-- WHAT IS BEING ASKED --
Within the listing below, filter for "fixes" and copy every matching line.

-- THE RECORDS --
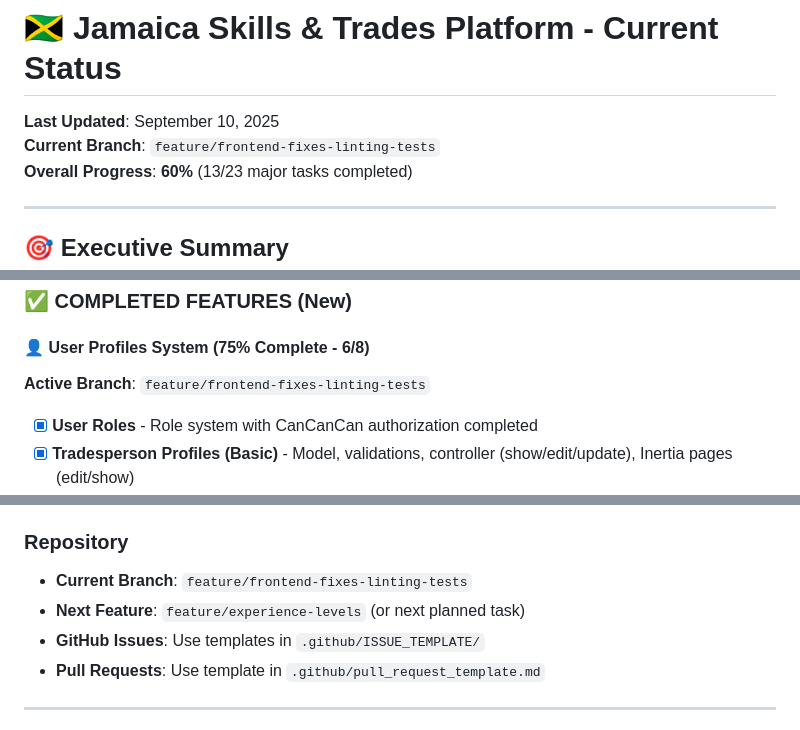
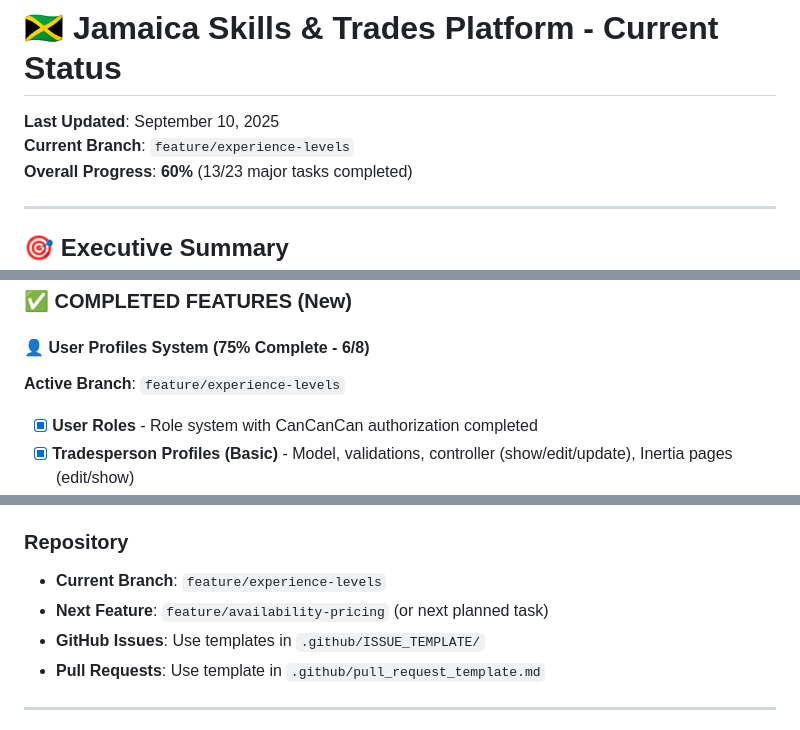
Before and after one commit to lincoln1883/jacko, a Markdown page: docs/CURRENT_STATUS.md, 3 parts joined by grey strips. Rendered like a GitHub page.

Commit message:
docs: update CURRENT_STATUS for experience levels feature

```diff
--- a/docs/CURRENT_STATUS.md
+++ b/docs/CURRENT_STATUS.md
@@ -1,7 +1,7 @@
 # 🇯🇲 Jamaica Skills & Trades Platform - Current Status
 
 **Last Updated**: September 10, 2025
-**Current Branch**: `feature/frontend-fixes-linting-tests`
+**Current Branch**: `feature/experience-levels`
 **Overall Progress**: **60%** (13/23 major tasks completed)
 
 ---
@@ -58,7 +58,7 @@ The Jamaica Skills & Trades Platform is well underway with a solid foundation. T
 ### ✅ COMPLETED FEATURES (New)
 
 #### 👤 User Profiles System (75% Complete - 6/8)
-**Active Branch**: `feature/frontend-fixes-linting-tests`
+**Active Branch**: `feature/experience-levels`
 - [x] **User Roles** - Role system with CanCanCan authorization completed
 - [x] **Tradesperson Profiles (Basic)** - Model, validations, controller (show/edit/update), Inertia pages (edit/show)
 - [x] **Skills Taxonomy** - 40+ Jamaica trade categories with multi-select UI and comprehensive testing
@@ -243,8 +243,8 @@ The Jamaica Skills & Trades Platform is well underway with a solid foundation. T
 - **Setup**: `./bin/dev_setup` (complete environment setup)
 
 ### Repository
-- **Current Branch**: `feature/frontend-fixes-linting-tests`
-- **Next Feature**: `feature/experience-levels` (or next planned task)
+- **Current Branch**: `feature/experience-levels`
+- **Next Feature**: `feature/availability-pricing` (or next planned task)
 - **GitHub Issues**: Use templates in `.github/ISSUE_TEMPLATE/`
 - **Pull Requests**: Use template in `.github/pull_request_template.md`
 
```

-- RESULT --
-**Current Branch**: `feature/frontend-fixes-linting-tests`
-**Active Branch**: `feature/frontend-fixes-linting-tests`
-- **Current Branch**: `feature/frontend-fixes-linting-tests`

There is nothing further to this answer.